Over the years we've had allegations of malfeasance concerning the whole spectrum of life in Thailand. Among the more unlikely cases have been claims of dubious goings on concerning purchases of such items as school pianos, parliament clocks, cows and even kindergarten toys.
The most important outcome of last week's G7 summit in Cornwall was undoubtedly the appearance of tempting new versions of the traditional Cornish pasty. One bakery came up with a large pasty called "Biden's big-un", while also on offer were "Merkel's minted lamb'', "Macron's mixed veg", and the cheese-filled "Boris' Stilton".
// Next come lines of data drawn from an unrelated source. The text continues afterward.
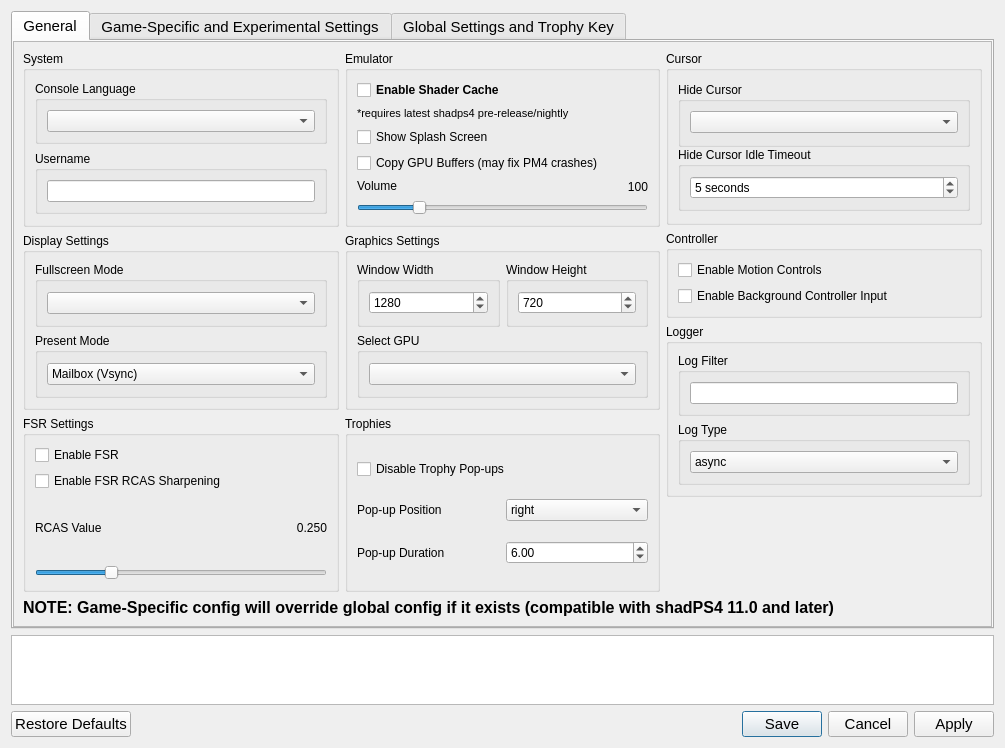
Qt form settings/ShadSettings.ui (rainmakerv3/BB_Launcher) before a commit.
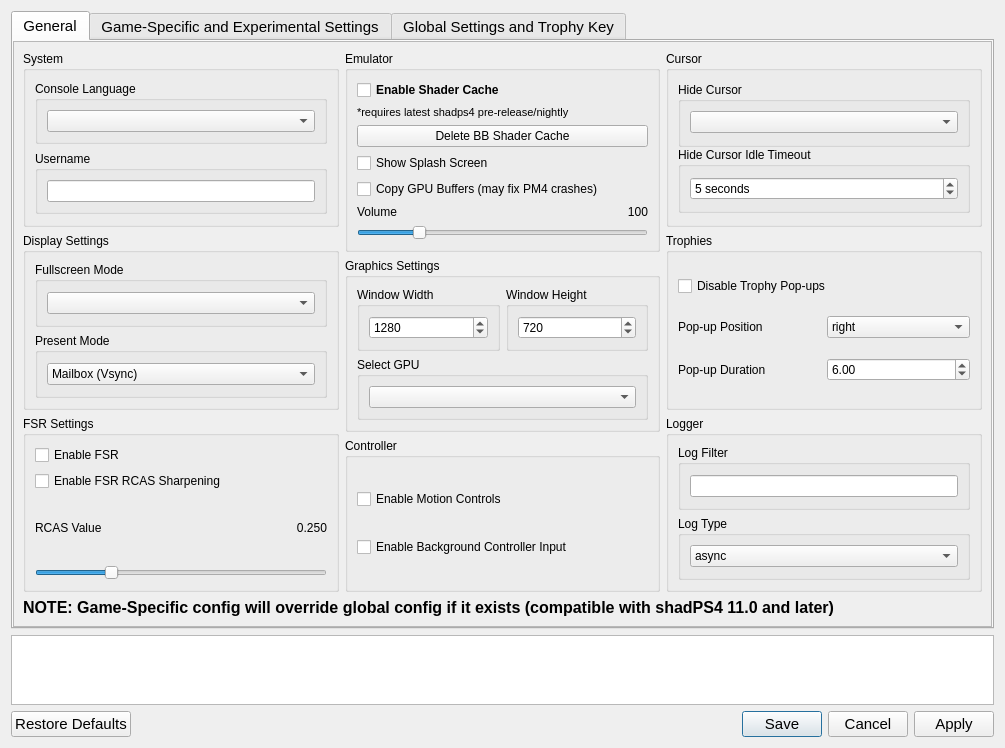
The same form after that commit. Icons and pictures are not drawn.

Commit message: add button to delete shader cache

Patch:
```diff
--- a/settings/ShadSettings.ui
+++ b/settings/ShadSettings.ui
@@ -291,6 +291,13 @@
                  </property>
                 </widget>
                </item>
+               <item>
+                <widget class="QPushButton" name="deleteCacheButton">
+                 <property name="text">
+                  <string>Delete BB Shader Cache</string>
+                 </property>
+                </widget>
+               </item>
                <item>
                 <widget class="QCheckBox" name="showSplashCheckBox">
                  <property name="text">
@@ -445,7 +452,13 @@
              </widget>
             </item>
             <item>
-             <widget class="QGroupBox" name="trophySettingsGroupBox">
+             <widget class="QGroupBox" name="ControllerGroupBox">
+              <property name="sizePolicy">
+               <sizepolicy hsizetype="MinimumExpanding" vsizetype="Preferred">
+                <horstretch>0</horstretch>
+                <verstretch>0</verstretch>
+               </sizepolicy>
+              </property>
               <property name="font">
                <font>
                 <pointsize>9</pointsize>
@@ -453,74 +466,31 @@
                </font>
               </property>
               <property name="title">
-               <string>Trophies</string>
+               <string>Controller</string>
               </property>
-              <layout class="QVBoxLayout" name="verticalLayout_11">
+              <layout class="QVBoxLayout" name="verticalLayout">
+               <property name="spacing">
+                <number>6</number>
+               </property>
+               <property name="topMargin">
+                <number>9</number>
+               </property>
+               <property name="bottomMargin">
+                <number>9</number>
+               </property>
                <item>
-                <widget class="QCheckBox" name="disableTrophycheckBox">
+                <widget class="QCheckBox" name="motionControlsCheckBox">
                  <property name="text">
-                  <string notr="true">Disable Trophy Pop-ups</string>
+                  <string>Enable Motion Controls</string>
                  </property>
                 </widget>
                </item>
                <item>
-                <layout class="QHBoxLayout" name="popupPosLayout">
-                 <item>
-                  <widget class="QLabel" name="popupPosLabel">
-                   <property name="text">
-                    <string>Pop-up Position</string>
-                   </property>
-                  </widget>
-                 </item>
-                 <item>
-                  <widget class="QComboBox" name="popUpPosComboBox">
-                   <item>
-                    <property name="text">
-                     <string>right</string>
-                    </property>
-                   </item>
-                   <item>
-                    <property name="text">
-                     <string>left</string>
-                    </property>
-                   </item>
-                   <item>
-                    <property name="text">
-                     <string>top</string>
-                    </property>
-                   </item>
-                   <item>
-                    <property name="text">
-                     <string>bottom</string>
-                    </property>
-                   </item>
-                  </widget>
-                 </item>
-                </layout>
-               </item>
-               <item>
-                <layout class="QHBoxLayout" name="popupDurationLayout">
-                 <item>
-                  <widget class="QLabel" name="popupDurationLabel">
-                   <property name="text">
-                    <string>Pop-up Duration</string>
-                   </property>
-                  </widget>
-                 </item>
-                 <item>
-                  <widget class="QDoubleSpinBox" name="popUpDurationSpinBox">
-                   <property name="maximum">
-                    <double>10.000000000000000</double>
-                   </property>
-                   <property name="singleStep">
-                    <double>0.100000000000000</double>
-                   </property>
-                   <property name="value">
-                    <double>6.000000000000000</double>
-                   </property>
-                  </widget>
-                 </item>
-                </layout>
+                <widget class="QCheckBox" name="backgroundControllerCheckBox">
+                 <property name="text">
+                  <string>Enable Background Controller Input</string>
+                 </property>
+                </widget>
                </item>
               </layout>
              </widget>
@@ -642,13 +612,7 @@
              </widget>
             </item>
             <item>
-             <widget class="QGroupBox" name="ControllerGroupBox">
-              <property name="sizePolicy">
-               <sizepolicy hsizetype="MinimumExpanding" vsizetype="Preferred">
-                <horstretch>0</horstretch>
-                <verstretch>0</verstretch>
-               </sizepolicy>
-              </property>
+             <widget class="QGroupBox" name="trophySettingsGroupBox">
               <property name="font">
                <font>
                 <pointsize>9</pointsize>
@@ -656,31 +620,74 @@
                </font>
               </property>
               <property name="title">
-               <string>Controller</string>
+               <string>Trophies</string>
               </property>
-              <layout class="QVBoxLayout" name="verticalLayout">
-               <property name="spacing">
-                <number>6</number>
-               </property>
-               <property name="topMargin">
-                <number>9</number>
-               </property>
-               <property name="bottomMargin">
-                <number>9</number>
-               </property>
+              <layout class="QVBoxLayout" name="verticalLayout_11">
                <item>
-                <widget class="QCheckBox" name="motionControlsCheckBox">
+                <widget class="QCheckBox" name="disableTrophycheckBox">
                  <property name="text">
-                  <string>Enable Motion Controls</string>
+                  <string notr="true">Disable Trophy Pop-ups</string>
                  </property>
                 </widget>
                </item>
                <item>
-                <widget class="QCheckBox" name="backgroundControllerCheckBox">
-                 <property name="text">
-                  <string>Enable Background Controller Input</string>
-                 </property>
-                </widget>
+                <layout class="QHBoxLayout" name="popupPosLayout">
+                 <item>
+                  <widget class="QLabel" name="popupPosLabel">
+                   <property name="text">
+                    <string>Pop-up Position</string>
+                   </property>
+                  </widget>
+                 </item>
+                 <item>
+                  <widget class="QComboBox" name="popUpPosComboBox">
+                   <item>
+                    <property name="text">
+                     <string>right</string>
+                    </property>
+                   </item>
+                   <item>
+                    <property name="text">
+                     <string>left</string>
+                    </property>
+                   </item>
+                   <item>
+                    <property name="text">
+                     <string>top</string>
+                    </property>
+                   </item>
+                   <item>
+                    <property name="text">
+                     <string>bottom</string>
+                    </property>
+                   </item>
+                  </widget>
+                 </item>
+                </layout>
+               </item>
+               <item>
+                <layout class="QHBoxLayout" name="popupDurationLayout">
+                 <item>
+                  <widget class="QLabel" name="popupDurationLabel">
+                   <property name="text">
+                    <string>Pop-up Duration</string>
+                   </property>
+                  </widget>
+                 </item>
+                 <item>
+                  <widget class="QDoubleSpinBox" name="popUpDurationSpinBox">
+                   <property name="maximum">
+                    <double>10.000000000000000</double>
+                   </property>
+                   <property name="singleStep">
+                    <double>0.100000000000000</double>
+                   </property>
+                   <property name="value">
+                    <double>6.000000000000000</double>
+                   </property>
+                  </widget>
+                 </item>
+                </layout>
                </item>
               </layout>
              </widget>
@@ -747,19 +754,6 @@
               </layout>
              </widget>
             </item>
-            <item>
-             <spacer name="verticalSpacer">
-              <property name="orientation">
-               <enum>Qt::Orientation::Vertical</enum>
-              </property>
-              <property name="sizeHint" stdset="0">
-               <size>
-                <width>20</width>
-                <height>40</height>
-               </size>
-              </property>
-             </spacer>
-            </item>
            </layout>
           </item>
          </layout>
```
The commit also changes 1 other file.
Most people who have a functioning hooter will be well aware we are in the middle of the durian season. I got a timely reminder when my wife returned triumphantly from a day trip to the orchards of Nakhon Nayok last weekend laden with what is called the "king of fruits''. It is also the smelliest of fruits, prompting a brisk trade in T-shirts bearing the message "tastes like heaven and smells like hell".
It is always nice to come across new words and last week I discovered a tiny treasure trove of fancy locution thanks to the Grandiloquent website which specialises in flowery, but genuine language. Grandiloquent means a "pompous or extravagant style of language" and there is plenty of that about.
It was amusing to see that the UK entry to the Eurovision Song Contest last weekend attracted a grand total of zero votes. However, singer James Newman shouldn't fret too much as not getting any votes is almost a badge of honour in this annual festival of kitsch where music takes second place to gaudy, garish, glitter.
Thanks to readers for their entertaining comments and emails on last week's PostScript concerning the delights of drinking tea. There were assorted inspiring tales of eccentric tea ladies, quirky tea-time habits and important song lyrics I had overlooked.